The endopeptidase Separase, encoded by the ESPL1 gene, plays a key role in faithful segregation of sister chromatids by cleaving the cohesin complex at the metaphase to anaphase transition. Its overexpression associates with aneuploidy and bad prognosis in solid tumors. Little is known in Acute Myeloid Leukemia (AML). We profiled the genomic landscape of 405 and 78 AML cases by SNP array (SNP 6.0 and Cytoscan HD, Affymetrix) and whole exome sequencing (100 bp, paired-end, Illumina), respectively. Bone marrow blasts from 61 patients were analyzed by gene expression profiling (HTA 2.0, Affymetrix). Separase expression was determined by Immunohistochemistry (1:600 antibody dilution Abnova, clone 6H6) in 44 AML and 4 control bone marrow specimens. One patient exhibited a nonsynonimous mutation in ESPL1 (1.3%), which was predicted to alter the protein function. Moreover, ESPL1 copy number gain was observed in 5/405 cases (1.2%): 2 hyperdiploid AML, one trisomy 12 and 2 cases with a short gain at 12q. Notably, protein level detection in one of the 12q-gain cases confirmed Separase overexpression. To determine the incidence of Separase overexpression, we performed Immunohistochemistry on additional 43 AML. Separase was overexpressed in 29/44 AML (66%, Separase-high), being comparable to control marrow biopsies in the remaining 15 samples (Separase-low). Sixty-two percent of Separase-high AML were aneuploid. However, no significative association was observed, as previously reported for mutations in the cohesin genes in AML. Separase overexpression correlated with increased patients’ age (median age 64 vs. 57 years, p=.01), 17-fold upregulation of CD34 (p=.004) and a trend towards reduced overall survival (6-years follow-up). Separase overexpression was not mutually esclusive with cohesin gene mutations, it co-occurred with NPM1 and FLT3 lesions and frequent mutations in genes involved in protein post-translational modification and ubiquitination (p=.04). Separase-low cases were enriched for mutations in RAS signaling pathway (NRAS, KRAS, NF1, RIT1, GRAP2, RALGDS; p=4.5x10-5) and in cell migration-related genes (LIMS2, S1PR1, PPIA, PLXNB1, FAT1). Separase-high cases also showed a defined transcriptomic profile, characterized by reduced expression of HOXA/B family genes, the DNA damage repair gene ATM, the p53 regulator MDM2 and forced expression of the cell cycle markers CDC20, AURKB, NUSAP1 and of MYC, independently of chromosome 8 gain.
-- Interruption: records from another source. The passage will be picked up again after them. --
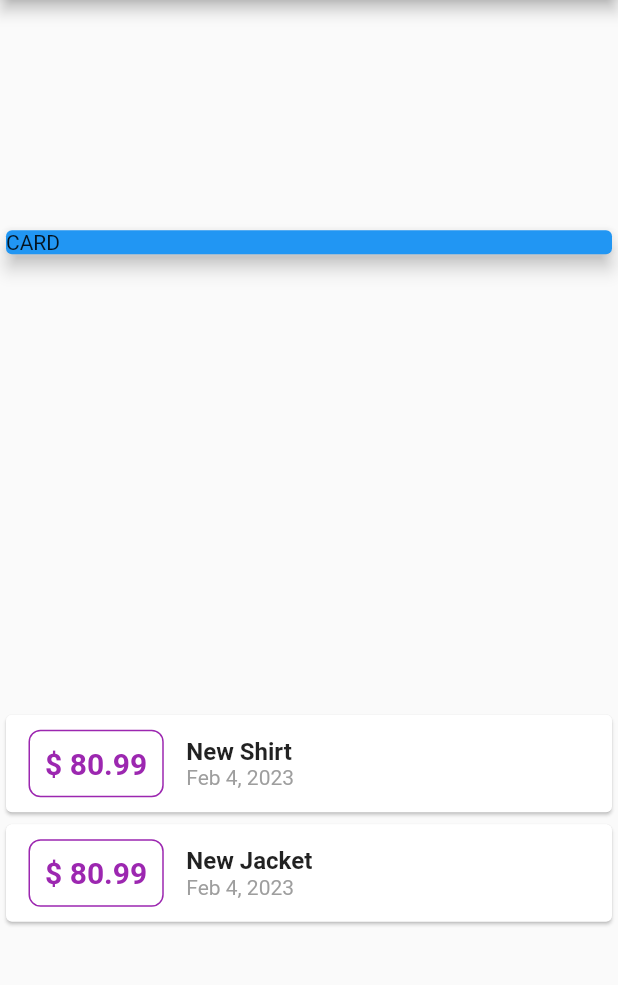
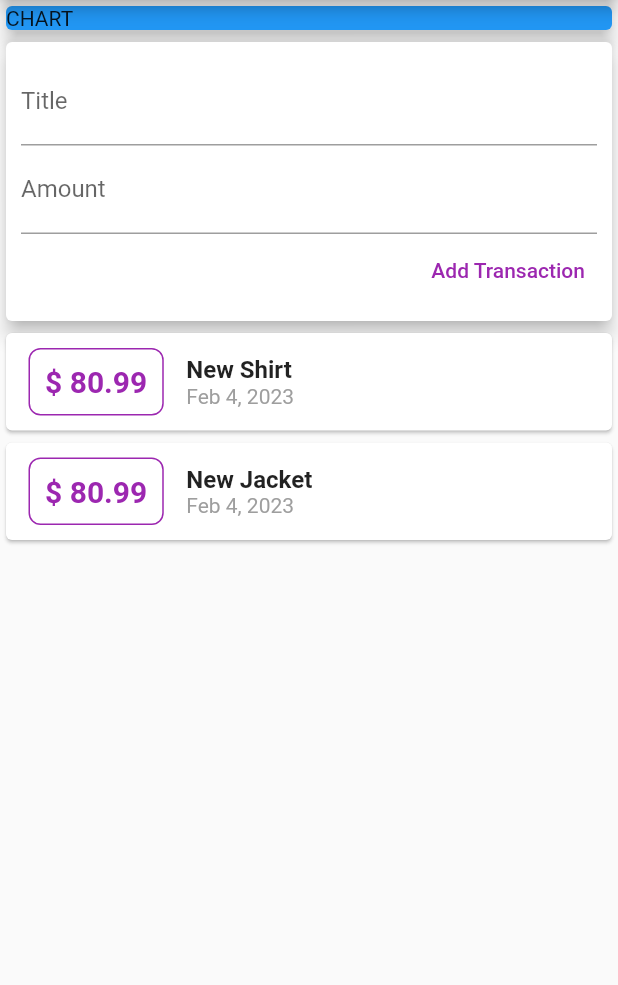
Before and after one commit to aritroo/expense_manager, a Flutter app: the screen it shows after launch, on a phone screen of 412 x 824 dp, the part 84-1069 px from its top. Run offline on Flutter 3.47's test engine with Material 2 defaults, Android fonts, the phone set to English and light mode, and no system bars.

Commit message:
added text input

```diff
--- a/lib/main.dart
+++ b/lib/main.dart
@@ -38,15 +38,39 @@ class MyHomePage extends StatelessWidget {
         title: Text('Expense Manager'),
       ),
       body: Column(
-        mainAxisAlignment: MainAxisAlignment.spaceAround,
+        mainAxisAlignment: MainAxisAlignment.start,
         crossAxisAlignment: CrossAxisAlignment.stretch,
         children: [
           Container(
             width: double.infinity,
             child: Card(
               color: Colors.blue,
-              child: Text('CARD'),
+              child: Text('CHART'),
               elevation: 5,
+            ),
+          ),
+          Card(
+            elevation: 5,
+            child: Container(
+              padding: EdgeInsets.all(10),
+              child: Column(
+                crossAxisAlignment: CrossAxisAlignment.end,
+                children: [
+                  TextField(
+                    decoration: InputDecoration(labelText: 'Title'),
+                  ),
+                  TextField(
+                    decoration: InputDecoration(labelText: 'Amount'),
+                  ),
+                  TextButton(
+                    onPressed: () {},
+                    child: Text(
+                      'Add Transaction',
+                      style: TextStyle(color: Colors.purple),
+                    ),
+                  )
+                ],
+              ),
             ),
           ),
           Column(
```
Taken together, our data suggest that genomic lesions targeting ESPL1 are a rare event in AML. However, Separase overexpression is a common feature and defines a new subset of AML cases with a distinct gene expression profile, which may benefit of innovative targeted therapies including CDC20 and bromodomain inhibitors. Supported by: ELN, AIL, AIRC, progetto Regione-Università 2010-12 (L. Bolondi), FP7 NGS-PTL project.
Citation Format: Giorgia Simonetti, Antonella Padella, Simona Righi, Maria Chiara Fontana, Marco Manfrini, Cristina Papayannidis, Giovanni Marconi, Carmen Baldazzi, Marianna Garonzi, Alberto Ferrarini, Massimo Delledonne, Nicoletta Testoni, Elena Sabattini, Giovanni Martinelli. Separase overexpression defines a new subset of acute myeloma leukemia patients characterized by high CD34 and MYC levels [abstract]. In: Proceedings of the American Association for Cancer Research Annual Meeting 2017; 2017 Apr 1-5; Washington, DC. Philadelphia (PA): AACR; Cancer Res 2017;77(13 Suppl):Abstract nr 3472. doi:10.1158/1538-7445.AM2017-3472